Revision tracking records
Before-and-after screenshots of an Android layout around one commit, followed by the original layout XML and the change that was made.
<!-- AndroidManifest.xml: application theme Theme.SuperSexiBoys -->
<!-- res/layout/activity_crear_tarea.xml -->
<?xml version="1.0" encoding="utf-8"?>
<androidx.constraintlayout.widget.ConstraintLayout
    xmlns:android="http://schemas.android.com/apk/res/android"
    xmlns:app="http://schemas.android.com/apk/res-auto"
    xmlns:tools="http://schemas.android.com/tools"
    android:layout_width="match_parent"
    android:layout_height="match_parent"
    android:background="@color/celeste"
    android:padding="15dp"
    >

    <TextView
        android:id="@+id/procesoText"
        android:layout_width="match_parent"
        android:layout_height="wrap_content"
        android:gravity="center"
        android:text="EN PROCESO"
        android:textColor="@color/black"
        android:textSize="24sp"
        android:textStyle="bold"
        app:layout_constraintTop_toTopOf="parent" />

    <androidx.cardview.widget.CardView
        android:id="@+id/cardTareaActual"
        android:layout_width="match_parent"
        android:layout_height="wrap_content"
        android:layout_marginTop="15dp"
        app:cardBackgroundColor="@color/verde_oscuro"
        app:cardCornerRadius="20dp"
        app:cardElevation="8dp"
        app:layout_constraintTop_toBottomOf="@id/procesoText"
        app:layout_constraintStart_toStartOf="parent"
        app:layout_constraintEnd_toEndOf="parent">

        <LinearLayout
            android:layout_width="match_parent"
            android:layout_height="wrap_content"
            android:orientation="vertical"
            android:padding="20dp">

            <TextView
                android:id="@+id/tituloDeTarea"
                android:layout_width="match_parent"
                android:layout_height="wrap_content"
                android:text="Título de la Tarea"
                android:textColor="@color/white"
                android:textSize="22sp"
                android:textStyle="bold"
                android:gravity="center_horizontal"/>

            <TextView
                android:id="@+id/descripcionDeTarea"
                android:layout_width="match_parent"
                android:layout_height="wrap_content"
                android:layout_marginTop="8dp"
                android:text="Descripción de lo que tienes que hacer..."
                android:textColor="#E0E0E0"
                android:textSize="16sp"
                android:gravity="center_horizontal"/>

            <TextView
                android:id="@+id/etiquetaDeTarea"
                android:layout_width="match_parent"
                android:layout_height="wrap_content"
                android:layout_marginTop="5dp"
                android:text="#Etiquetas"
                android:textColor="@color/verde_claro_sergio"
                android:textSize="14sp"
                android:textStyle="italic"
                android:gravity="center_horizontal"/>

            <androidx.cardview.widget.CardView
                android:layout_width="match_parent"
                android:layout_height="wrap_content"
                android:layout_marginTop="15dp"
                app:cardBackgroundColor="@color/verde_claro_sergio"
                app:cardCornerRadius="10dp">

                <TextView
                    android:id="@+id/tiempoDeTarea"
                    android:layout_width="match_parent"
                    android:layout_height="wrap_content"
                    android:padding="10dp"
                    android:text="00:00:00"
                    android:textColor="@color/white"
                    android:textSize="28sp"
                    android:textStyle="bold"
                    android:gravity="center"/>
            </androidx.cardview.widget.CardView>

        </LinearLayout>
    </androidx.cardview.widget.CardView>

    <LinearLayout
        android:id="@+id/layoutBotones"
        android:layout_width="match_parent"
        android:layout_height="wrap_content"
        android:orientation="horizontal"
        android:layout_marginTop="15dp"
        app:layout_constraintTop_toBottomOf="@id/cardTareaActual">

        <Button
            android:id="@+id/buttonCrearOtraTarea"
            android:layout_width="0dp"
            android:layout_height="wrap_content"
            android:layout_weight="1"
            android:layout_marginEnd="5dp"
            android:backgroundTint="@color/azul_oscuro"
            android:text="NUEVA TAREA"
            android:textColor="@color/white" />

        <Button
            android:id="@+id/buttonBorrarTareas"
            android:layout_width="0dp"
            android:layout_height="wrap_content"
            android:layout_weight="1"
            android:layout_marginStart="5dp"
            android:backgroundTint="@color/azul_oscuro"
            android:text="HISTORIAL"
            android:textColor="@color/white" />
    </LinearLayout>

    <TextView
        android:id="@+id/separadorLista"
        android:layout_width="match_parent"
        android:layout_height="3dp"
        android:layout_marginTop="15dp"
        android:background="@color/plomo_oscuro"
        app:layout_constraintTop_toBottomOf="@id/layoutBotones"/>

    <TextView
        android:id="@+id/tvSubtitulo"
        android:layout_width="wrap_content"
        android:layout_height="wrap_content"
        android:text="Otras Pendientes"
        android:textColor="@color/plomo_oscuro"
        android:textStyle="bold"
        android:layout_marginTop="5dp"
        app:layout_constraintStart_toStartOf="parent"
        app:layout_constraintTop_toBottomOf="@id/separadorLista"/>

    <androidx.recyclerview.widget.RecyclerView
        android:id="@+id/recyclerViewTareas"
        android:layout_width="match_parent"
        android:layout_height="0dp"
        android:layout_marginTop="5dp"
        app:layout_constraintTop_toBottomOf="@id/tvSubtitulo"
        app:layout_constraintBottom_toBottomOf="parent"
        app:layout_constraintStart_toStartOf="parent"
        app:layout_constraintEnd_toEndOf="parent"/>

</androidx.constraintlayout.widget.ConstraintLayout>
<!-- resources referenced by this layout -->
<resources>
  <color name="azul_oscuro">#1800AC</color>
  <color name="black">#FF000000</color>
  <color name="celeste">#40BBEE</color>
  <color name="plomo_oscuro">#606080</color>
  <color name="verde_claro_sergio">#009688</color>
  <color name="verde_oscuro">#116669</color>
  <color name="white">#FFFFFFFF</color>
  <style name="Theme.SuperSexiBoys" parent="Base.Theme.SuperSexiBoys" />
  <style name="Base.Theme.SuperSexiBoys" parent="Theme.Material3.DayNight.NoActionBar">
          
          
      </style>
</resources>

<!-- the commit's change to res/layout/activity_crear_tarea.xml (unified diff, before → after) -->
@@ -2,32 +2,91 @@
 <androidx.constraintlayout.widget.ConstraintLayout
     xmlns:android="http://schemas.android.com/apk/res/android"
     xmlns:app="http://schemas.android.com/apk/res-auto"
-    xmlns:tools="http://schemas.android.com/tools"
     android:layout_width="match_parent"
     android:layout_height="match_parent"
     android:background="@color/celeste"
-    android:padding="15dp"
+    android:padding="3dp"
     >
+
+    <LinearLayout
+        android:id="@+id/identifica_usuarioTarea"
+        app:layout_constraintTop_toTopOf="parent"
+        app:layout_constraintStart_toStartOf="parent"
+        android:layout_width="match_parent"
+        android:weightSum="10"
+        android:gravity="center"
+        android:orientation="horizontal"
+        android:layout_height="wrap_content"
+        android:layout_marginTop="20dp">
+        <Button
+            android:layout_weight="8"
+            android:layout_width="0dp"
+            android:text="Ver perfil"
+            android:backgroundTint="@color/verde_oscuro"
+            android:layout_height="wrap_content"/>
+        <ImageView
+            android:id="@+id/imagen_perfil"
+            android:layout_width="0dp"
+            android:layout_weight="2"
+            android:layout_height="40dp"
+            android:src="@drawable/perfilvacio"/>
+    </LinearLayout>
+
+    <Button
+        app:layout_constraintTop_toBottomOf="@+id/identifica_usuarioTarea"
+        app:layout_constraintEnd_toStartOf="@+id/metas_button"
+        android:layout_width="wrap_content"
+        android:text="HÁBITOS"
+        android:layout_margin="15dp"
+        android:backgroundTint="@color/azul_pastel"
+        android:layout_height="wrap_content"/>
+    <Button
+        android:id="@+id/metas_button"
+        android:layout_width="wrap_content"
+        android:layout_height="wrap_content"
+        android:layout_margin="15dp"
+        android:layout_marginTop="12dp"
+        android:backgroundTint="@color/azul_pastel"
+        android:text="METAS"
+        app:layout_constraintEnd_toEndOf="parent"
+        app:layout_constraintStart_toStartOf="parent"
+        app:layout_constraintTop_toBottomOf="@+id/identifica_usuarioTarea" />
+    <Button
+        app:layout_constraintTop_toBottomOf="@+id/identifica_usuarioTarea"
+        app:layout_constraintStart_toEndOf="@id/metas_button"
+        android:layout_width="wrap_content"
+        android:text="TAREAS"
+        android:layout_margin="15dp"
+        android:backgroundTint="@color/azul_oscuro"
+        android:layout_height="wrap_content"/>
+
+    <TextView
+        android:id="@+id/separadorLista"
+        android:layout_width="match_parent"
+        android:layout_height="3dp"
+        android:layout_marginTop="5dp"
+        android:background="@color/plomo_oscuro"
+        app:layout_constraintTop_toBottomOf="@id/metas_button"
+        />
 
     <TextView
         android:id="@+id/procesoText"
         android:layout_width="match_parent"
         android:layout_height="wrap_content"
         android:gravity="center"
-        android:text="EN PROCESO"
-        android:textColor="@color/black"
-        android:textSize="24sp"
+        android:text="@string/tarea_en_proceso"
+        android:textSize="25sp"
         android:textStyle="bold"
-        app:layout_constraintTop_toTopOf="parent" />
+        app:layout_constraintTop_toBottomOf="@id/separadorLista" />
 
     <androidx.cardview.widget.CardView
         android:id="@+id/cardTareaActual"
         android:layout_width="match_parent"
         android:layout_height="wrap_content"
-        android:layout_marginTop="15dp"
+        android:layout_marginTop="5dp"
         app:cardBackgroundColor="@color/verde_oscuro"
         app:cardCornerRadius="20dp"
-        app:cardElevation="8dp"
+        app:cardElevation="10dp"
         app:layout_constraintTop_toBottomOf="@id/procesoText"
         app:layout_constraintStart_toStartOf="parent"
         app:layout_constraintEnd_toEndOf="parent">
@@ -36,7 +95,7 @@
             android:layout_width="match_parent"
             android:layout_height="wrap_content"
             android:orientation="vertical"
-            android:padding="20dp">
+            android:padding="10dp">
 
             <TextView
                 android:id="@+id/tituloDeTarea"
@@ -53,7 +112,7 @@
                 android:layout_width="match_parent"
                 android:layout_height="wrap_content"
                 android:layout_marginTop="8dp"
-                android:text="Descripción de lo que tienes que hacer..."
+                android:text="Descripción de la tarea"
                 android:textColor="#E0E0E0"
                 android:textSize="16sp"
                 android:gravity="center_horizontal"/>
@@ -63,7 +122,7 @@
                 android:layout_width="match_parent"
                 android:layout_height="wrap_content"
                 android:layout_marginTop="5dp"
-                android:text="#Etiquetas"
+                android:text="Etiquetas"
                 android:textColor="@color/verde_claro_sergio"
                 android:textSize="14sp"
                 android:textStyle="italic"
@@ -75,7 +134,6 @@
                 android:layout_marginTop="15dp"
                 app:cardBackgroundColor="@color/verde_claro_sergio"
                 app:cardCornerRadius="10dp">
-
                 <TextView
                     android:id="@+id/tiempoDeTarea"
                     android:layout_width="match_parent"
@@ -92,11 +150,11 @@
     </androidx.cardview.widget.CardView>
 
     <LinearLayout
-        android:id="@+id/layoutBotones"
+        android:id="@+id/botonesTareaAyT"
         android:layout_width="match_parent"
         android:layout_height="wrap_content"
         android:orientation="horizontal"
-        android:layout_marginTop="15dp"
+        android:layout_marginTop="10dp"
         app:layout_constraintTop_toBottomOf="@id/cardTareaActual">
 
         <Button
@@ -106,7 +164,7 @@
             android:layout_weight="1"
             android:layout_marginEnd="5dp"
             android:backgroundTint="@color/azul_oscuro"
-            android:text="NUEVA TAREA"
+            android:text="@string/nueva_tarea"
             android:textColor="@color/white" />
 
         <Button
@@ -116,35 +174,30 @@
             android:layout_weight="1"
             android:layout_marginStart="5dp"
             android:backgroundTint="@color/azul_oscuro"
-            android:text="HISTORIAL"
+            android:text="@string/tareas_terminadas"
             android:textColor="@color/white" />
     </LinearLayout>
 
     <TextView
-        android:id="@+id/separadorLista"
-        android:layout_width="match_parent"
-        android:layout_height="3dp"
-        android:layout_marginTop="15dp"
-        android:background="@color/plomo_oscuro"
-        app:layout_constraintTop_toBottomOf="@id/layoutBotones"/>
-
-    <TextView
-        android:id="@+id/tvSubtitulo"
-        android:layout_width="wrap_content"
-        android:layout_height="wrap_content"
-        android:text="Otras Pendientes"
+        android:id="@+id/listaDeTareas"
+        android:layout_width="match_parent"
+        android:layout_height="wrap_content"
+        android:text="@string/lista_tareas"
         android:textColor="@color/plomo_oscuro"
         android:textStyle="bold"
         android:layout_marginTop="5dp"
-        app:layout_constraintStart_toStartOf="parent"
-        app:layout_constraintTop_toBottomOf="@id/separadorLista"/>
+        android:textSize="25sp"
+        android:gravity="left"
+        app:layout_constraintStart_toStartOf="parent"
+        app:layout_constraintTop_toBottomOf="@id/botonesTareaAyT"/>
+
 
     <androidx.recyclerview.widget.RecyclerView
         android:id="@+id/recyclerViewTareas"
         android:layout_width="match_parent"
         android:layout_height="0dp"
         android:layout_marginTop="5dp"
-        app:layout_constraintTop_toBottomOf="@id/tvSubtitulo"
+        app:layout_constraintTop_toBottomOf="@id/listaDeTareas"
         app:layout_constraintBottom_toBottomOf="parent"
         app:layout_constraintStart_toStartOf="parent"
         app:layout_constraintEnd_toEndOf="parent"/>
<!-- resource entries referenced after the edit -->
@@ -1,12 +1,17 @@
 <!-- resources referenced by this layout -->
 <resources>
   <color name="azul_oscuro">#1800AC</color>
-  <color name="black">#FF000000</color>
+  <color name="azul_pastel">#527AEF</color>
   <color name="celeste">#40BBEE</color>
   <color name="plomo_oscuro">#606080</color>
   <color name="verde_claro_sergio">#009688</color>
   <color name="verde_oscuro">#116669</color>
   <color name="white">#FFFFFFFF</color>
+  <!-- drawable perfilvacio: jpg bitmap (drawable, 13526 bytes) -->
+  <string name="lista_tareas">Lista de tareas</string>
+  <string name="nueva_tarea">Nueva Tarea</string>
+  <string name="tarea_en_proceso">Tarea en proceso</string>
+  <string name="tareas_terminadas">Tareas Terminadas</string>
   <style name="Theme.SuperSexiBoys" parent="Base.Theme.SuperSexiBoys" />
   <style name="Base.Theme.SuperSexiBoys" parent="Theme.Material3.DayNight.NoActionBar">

BRIEF » Across the records above, in how many lines does the string "celeste" appear? Reply with the figure alone.

YOUR SOLUTION » 4